* About this task:
List every line in this data where the string "items" occurs.

* Records supplied:
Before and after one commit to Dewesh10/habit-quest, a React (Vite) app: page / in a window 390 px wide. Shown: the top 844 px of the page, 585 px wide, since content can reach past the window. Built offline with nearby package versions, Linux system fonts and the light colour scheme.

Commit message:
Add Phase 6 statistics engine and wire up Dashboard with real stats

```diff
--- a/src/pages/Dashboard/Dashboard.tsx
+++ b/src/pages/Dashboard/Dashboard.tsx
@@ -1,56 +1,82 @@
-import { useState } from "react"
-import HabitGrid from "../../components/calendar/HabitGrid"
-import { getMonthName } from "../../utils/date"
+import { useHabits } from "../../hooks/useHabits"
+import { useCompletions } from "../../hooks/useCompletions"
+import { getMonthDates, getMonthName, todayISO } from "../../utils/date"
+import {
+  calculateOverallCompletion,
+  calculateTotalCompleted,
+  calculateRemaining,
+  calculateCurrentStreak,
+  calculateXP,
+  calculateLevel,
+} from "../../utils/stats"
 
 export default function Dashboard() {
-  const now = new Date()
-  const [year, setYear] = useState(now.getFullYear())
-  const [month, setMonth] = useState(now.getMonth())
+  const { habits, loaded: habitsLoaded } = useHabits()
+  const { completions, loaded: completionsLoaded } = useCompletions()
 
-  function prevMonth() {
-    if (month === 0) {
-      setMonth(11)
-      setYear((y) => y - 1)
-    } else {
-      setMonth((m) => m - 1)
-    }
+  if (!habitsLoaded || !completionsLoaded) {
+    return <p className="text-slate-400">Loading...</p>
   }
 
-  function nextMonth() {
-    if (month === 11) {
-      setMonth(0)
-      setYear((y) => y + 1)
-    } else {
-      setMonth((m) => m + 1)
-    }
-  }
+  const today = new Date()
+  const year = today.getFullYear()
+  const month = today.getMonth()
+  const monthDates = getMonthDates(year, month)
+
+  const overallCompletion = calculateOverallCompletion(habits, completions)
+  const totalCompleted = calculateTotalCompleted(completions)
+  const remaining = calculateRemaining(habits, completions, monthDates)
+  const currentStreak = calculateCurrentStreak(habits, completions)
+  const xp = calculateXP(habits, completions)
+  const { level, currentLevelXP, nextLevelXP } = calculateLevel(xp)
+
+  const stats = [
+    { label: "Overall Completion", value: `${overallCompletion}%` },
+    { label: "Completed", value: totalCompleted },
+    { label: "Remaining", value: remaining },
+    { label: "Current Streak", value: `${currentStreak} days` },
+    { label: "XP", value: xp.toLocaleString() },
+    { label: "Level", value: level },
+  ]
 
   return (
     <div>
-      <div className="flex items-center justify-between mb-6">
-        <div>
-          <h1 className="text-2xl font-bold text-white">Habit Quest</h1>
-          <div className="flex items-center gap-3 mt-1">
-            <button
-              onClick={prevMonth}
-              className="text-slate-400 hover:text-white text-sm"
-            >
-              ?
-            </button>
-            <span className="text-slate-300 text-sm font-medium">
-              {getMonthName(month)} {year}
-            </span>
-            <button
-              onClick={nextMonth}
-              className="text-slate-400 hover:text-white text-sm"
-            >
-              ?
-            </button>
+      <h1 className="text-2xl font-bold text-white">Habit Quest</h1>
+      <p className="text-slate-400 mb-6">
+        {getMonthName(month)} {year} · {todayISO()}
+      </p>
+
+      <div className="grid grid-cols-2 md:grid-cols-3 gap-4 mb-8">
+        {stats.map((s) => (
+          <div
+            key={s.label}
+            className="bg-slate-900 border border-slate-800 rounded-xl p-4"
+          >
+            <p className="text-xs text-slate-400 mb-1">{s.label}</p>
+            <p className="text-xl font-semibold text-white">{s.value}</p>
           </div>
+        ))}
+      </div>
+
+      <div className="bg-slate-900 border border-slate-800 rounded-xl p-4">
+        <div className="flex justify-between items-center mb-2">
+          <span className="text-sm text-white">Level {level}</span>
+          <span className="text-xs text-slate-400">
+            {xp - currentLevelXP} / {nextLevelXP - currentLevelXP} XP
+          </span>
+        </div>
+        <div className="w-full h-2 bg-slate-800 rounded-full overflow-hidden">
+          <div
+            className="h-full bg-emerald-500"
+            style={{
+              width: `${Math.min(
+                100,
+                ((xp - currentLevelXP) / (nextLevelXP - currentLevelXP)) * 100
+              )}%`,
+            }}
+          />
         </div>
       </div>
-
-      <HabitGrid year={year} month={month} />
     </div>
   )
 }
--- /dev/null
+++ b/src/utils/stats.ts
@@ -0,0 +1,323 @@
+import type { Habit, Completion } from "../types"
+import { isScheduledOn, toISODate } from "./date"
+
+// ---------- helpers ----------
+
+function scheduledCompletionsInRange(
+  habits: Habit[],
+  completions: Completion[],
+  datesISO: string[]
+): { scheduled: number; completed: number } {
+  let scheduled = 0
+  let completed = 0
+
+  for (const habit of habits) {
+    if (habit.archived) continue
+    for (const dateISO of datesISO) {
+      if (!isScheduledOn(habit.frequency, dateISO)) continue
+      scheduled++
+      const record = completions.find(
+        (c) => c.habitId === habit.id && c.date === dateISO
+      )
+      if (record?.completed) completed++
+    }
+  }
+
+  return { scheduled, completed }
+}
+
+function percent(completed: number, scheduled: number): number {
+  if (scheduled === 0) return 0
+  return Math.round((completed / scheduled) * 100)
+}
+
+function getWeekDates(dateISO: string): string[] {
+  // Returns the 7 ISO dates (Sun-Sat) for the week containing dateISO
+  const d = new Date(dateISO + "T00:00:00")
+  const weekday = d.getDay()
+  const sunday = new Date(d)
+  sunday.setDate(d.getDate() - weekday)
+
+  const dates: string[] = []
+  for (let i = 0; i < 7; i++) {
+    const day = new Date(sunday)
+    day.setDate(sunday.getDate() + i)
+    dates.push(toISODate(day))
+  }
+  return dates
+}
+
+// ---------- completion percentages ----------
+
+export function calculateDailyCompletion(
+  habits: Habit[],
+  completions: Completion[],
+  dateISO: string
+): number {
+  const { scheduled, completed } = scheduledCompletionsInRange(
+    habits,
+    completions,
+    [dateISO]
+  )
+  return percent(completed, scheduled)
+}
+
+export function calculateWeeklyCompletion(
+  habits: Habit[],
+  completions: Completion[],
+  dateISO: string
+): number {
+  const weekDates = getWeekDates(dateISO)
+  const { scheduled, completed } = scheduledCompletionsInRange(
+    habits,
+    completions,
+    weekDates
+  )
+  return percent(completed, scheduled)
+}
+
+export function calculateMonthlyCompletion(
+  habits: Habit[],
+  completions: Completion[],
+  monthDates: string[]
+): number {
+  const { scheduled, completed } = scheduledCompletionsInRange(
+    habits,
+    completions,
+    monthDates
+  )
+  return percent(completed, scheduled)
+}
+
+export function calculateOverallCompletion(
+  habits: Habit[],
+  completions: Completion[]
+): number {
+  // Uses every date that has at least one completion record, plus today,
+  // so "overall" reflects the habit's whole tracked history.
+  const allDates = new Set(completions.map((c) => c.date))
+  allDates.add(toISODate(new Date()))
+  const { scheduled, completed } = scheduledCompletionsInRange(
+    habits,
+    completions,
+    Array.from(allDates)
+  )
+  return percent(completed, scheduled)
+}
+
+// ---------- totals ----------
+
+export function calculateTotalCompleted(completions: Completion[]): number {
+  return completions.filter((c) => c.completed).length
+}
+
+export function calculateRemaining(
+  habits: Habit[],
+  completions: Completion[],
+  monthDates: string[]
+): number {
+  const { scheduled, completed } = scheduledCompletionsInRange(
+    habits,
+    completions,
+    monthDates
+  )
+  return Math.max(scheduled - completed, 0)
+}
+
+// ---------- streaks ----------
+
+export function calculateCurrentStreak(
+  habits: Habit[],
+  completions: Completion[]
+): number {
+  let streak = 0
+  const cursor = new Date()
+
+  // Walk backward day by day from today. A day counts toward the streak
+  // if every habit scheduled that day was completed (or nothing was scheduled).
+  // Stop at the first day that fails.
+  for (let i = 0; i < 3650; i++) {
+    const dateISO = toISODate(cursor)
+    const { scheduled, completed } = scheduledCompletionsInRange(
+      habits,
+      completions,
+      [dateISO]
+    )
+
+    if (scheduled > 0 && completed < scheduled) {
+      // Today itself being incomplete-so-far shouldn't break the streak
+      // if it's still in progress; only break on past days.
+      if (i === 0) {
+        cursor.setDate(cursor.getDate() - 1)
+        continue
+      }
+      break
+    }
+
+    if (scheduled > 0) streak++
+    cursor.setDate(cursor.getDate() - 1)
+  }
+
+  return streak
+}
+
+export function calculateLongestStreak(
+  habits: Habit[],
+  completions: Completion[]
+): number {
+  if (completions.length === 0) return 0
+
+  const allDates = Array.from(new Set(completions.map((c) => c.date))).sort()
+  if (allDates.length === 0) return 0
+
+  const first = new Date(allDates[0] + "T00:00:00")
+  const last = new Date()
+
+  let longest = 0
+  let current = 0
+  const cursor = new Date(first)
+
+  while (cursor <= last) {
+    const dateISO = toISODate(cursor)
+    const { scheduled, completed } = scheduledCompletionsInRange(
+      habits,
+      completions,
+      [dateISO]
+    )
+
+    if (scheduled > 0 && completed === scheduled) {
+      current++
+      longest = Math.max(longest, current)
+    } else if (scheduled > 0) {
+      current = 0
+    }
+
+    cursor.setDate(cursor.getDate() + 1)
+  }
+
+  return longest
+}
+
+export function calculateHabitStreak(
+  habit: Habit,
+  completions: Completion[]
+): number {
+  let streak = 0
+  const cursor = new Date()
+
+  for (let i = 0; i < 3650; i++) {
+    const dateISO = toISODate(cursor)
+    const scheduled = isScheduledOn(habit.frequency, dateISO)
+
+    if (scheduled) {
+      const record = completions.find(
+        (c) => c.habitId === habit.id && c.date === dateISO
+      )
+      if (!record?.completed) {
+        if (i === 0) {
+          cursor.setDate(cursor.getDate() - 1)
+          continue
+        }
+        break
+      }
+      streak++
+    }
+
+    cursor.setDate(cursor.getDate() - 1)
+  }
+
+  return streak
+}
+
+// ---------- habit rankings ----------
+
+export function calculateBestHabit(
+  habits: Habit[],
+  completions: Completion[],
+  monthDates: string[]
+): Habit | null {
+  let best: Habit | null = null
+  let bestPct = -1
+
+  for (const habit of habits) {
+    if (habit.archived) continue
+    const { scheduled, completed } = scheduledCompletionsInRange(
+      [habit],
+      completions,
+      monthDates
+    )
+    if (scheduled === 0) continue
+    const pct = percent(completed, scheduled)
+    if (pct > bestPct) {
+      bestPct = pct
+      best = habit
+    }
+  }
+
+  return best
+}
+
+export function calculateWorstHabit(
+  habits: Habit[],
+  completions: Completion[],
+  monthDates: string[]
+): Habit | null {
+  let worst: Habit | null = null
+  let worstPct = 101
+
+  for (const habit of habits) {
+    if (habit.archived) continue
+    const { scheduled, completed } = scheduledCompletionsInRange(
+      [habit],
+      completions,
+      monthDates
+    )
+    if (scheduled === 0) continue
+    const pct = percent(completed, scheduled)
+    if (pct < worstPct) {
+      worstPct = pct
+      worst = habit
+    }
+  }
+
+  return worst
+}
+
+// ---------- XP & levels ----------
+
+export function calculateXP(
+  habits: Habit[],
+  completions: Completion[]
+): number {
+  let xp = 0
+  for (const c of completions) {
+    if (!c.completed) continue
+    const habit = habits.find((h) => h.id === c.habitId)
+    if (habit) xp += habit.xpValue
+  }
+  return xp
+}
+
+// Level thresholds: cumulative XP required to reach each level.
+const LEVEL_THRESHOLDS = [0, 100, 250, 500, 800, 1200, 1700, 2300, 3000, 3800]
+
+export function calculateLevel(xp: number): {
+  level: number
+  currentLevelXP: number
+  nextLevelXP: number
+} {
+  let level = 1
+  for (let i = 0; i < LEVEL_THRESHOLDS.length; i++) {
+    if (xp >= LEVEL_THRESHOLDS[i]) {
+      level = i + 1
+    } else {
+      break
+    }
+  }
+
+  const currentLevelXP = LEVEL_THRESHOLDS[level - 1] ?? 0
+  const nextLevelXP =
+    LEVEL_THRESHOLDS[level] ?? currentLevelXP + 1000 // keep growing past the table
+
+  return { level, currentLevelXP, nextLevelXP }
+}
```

* Task solution:
-      <div className="flex items-center justify-between mb-6">
-          <div className="flex items-center gap-3 mt-1">
+        <div className="flex justify-between items-center mb-2">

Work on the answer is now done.